Unconfirmed Reports resists easy classification and I'm betting Paul Thomsen Kirk (aka Akatombo) wouldn't have it any other way. It's a mystifying project in more ways than one, as befits a CD-DVD project by an expatriate Scotsman musician/film-maker/photographer who has called Hiroshima, Japan home for eleven years (and counting). The hand-numbered, oversized envelope contains two discs, two cover inserts, one a conventional CD and the other a DVD-R, a photograph (mine's “Still #6”), and, rather inexplicably, some newspaper clippings. All well and good, but how does it sound? Forty-two minutes of harrowing and multi-limbed dub-funk-tribal-industrial-hip-hop hybrid that at times calls to mind the ten-ton relentlessness of Techno Animal's Re-Entry (in fact, the pummeling “Blood Orange” and explosive “The Sand Collector” recall that album's style so completely, they could pass for unreleased Re-Entry tracks).

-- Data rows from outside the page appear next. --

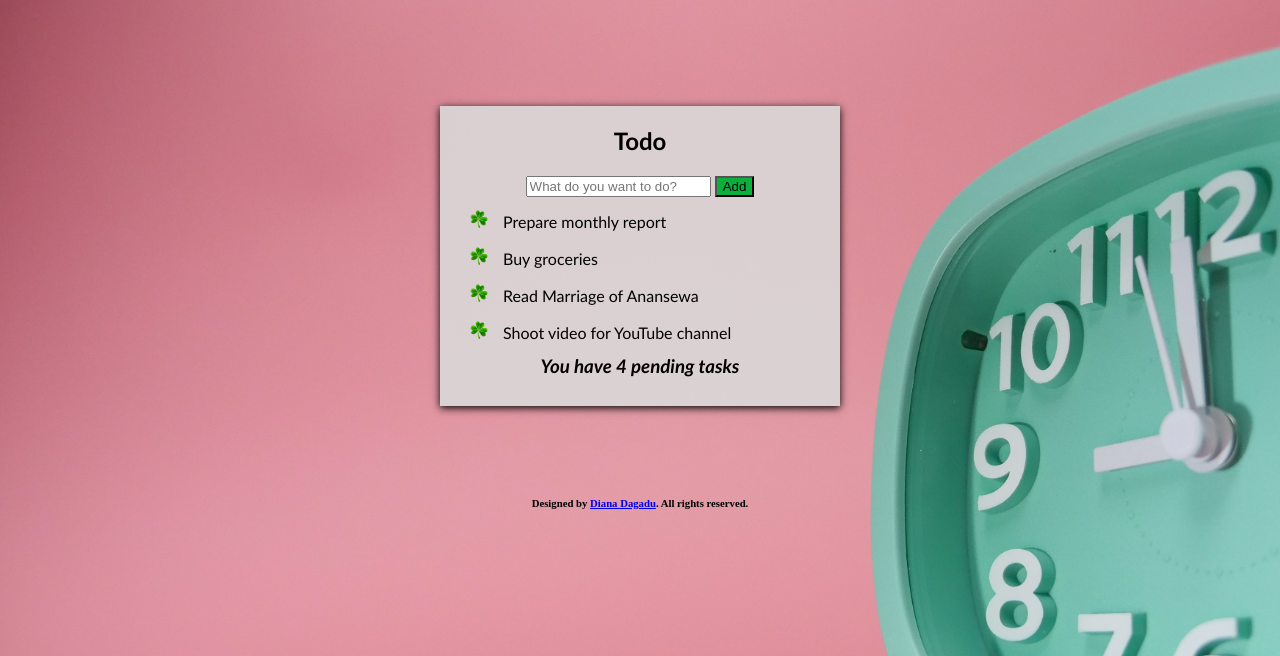
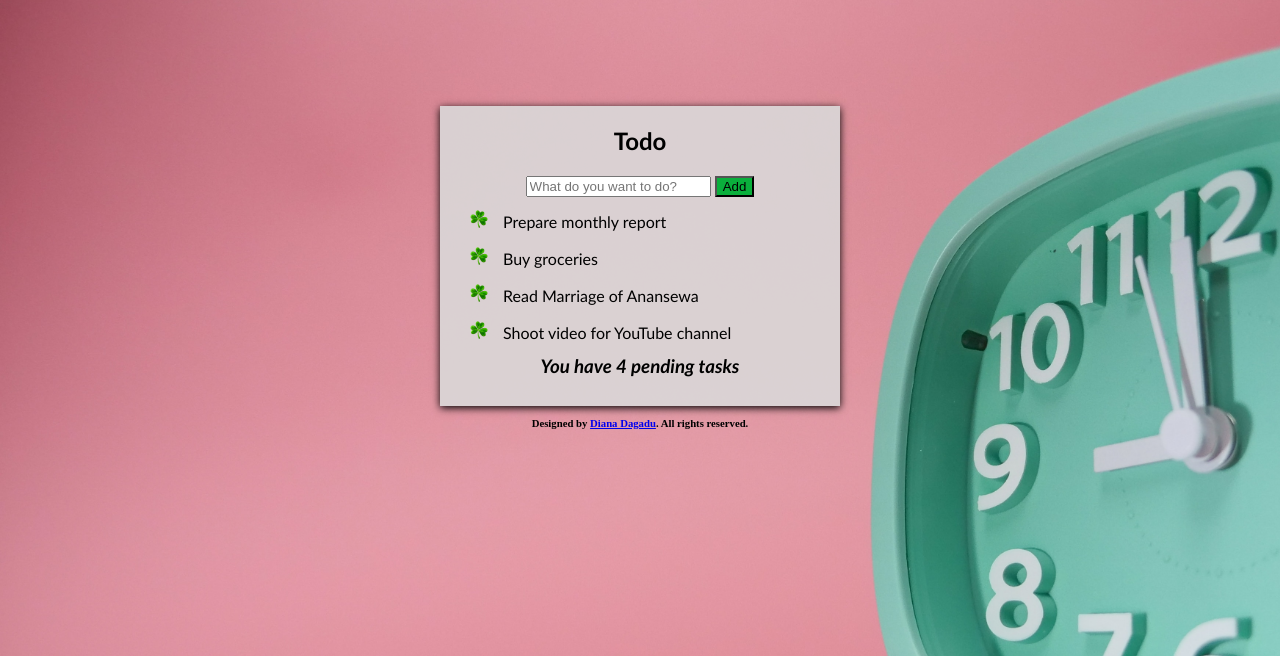
Before and after one commit to diana-dagadu/Todo-App, a plain HTML site: page index.html in a window 1280 px wide. Shown: the part 144-800 px from the top of the page. Drawn offline with Linux system fonts and the light colour scheme.

Commit message:
Last change to footer

```diff
--- a/style.css
+++ b/style.css
@@ -72,6 +72,6 @@ padding:8px;
 }
 
 footer{
-    margin-top: 500px;
+    margin-top: 420px;
     text-align: center;
 }
```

Setting the tone, album opener “Friend for Hire” underscores a dense cloud of dark, industrial thrum with a swaying dub-funk pulse. While sonically arresting, the track could be deemed overly-repetitive were it not for the atmospheric ruptures that occasionally punctuate the rolling groove. “Pragmatism” is more successful, as it keeps the interest level up by despoiling its tribal-funk rhythms with a barrage of viral voice samples and derailing its flow at key intervals with a brief synthetic interjection. In “Tondo,” African percussion elements and a minimal bass line fight to be heard amidst a thick mass of guitar distortion and blurry noise, while “Cypher” anchors a beatless ambient-industrial setting of grimey synthetic swirls, piercing electrical tones, and indecipherable speaking voices with a ponderous bass line. Animated by jazzy breakbeat swing and tremolo guitar shadings, “SSRI,” the album's most accessible piece, hits commendably hard, even if its momentum is curtailed by the massive wave of industrial noise with which it collides. An encapsulation of the disc as a whole, “A Prior Disengagement” wails and squeals like a butchered pig, with a blistering hip-hop throb the anchor for a caterwaul of violent voice fragments and siren-like shrieks (Audrey Boggs' violin no doubt partially responsible for the track's squeal).

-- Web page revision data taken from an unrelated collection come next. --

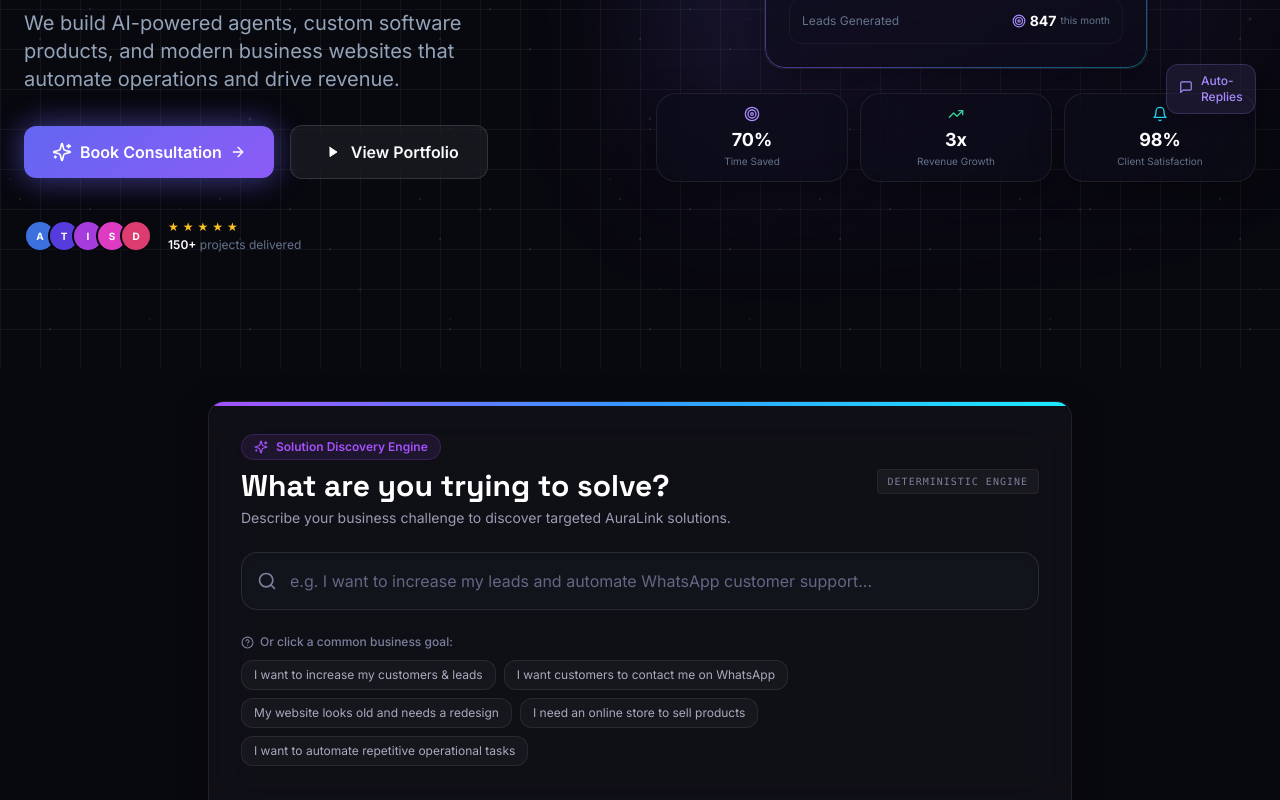
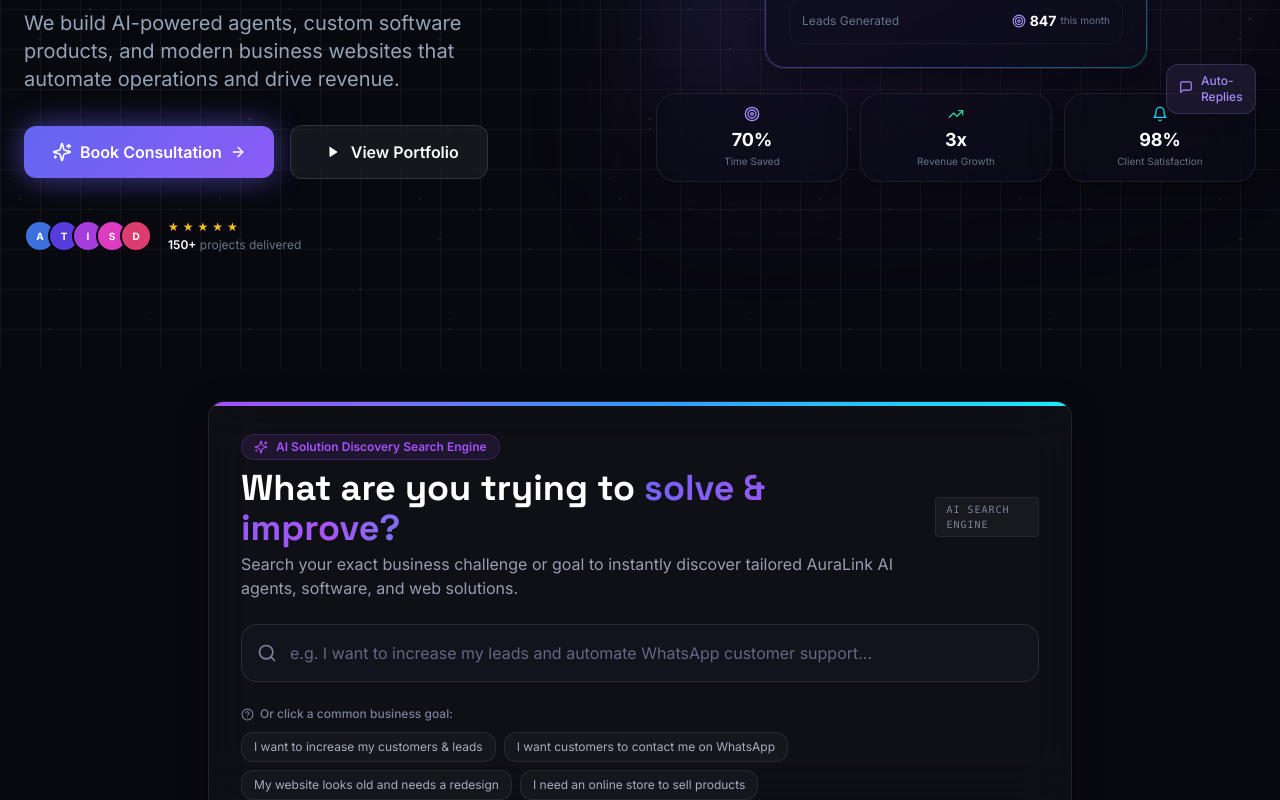
Before and after one commit to ravichandrareddy-projects/AuraLinkDagency, a Next.js app: page / in a window 1280 px wide. Shown: the part 431-1231 px from the top of the page. Built offline with nearby package versions, Linux system fonts and the light colour scheme.

Commit message:
Update discovery search heading to What are you trying to solve & improve?

```diff
--- a/src/components/ui/ProblemSearch.jsx
+++ b/src/components/ui/ProblemSearch.jsx
@@ -44,17 +44,17 @@
         <div className="flex flex-col md:flex-row md:items-center justify-between gap-4 mb-6">
           <div>
             <div className="inline-flex items-center gap-2 px-3 py-1 rounded-full bg-[hsl(270,95%,65%)]/10 border border-[hsl(270,95%,65%)]/20 text-[hsl(270,95%,65%)] text-xs font-semibold mb-2">
-              <Sparkles size={14} /> Solution Discovery Engine
+              <Sparkles size={14} /> AI Solution Discovery Search Engine
             </div>
-            <h3 className="font-display text-2xl md:text-3xl font-extrabold text-white">
-              What are you trying to solve?
+            <h3 className="font-display text-2xl md:text-4xl font-extrabold text-white">
+              What are you trying to <span className="gradient-text">solve & improve?</span>
             </h3>
-            <p className="text-[hsl(230,15%,65%)] text-sm mt-1">
-              Describe your business challenge to discover targeted AuraLink solutions.
+            <p className="text-[hsl(230,15%,65%)] text-sm md:text-base mt-1">
+              Search your exact business challenge or goal to instantly discover tailored AuraLink AI agents, software, and web solutions.
             </p>
           </div>
           <span className="text-[10px] uppercase font-mono tracking-widest px-2.5 py-1 rounded bg-white/[0.04] text-[hsl(230,15%,55%)] border border-white/[0.06] self-start md:self-center">
-            Deterministic Engine
+            AI Search Engine
           </span>
         </div>
 
```
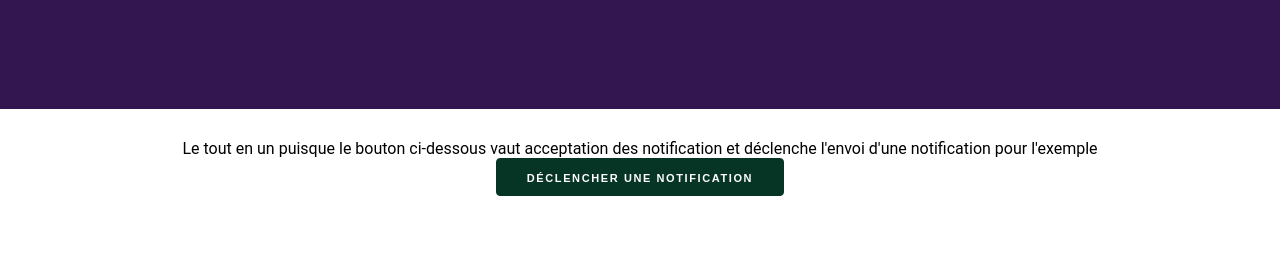
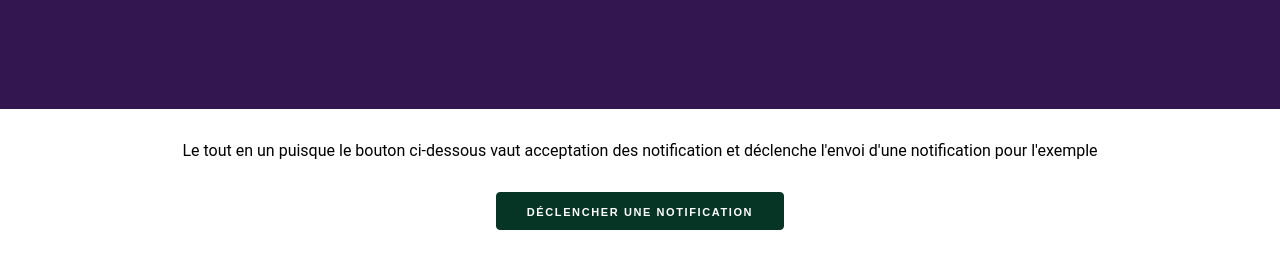
Before and after one commit to julie-j-code/web-push-node, a website: page client/index.html in a window 1280 px wide. Shown: the part 191-460 px from the top of the page. Drawn offline with Linux system fonts and the light colour scheme.

Commit message:
style.css

```diff
--- a/client/style.css
+++ b/client/style.css
@@ -14,6 +14,10 @@ html {
 
 body {
   font-family: "Roboto", "HelveticaNeue", "Helvetica Neue", Helvetica, Arial, sans-serif;
+}
+
+p{
+  margin:2rem;
 }
 
 header {
```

Created as a complement to the album material, the DVD-R's promotional videos are of contrasting character: “Cypher” functions as an effective visual analogue to the music, with the music's swirls matched by visuals of snow falling on Hiroshima's buildings and people; “SSRI” is posterized travelogue of people milling about the city's busy downtown; and “Hikiko Mori” shows achromatic images of buildings and patterns with their inverted black, white, and grey values lending the footage an ethereal, ghostly effect. It goes without saying that the discs collectively offer a comprehensive portrait of Akatombo's menacing Weltanschauung.

August 2009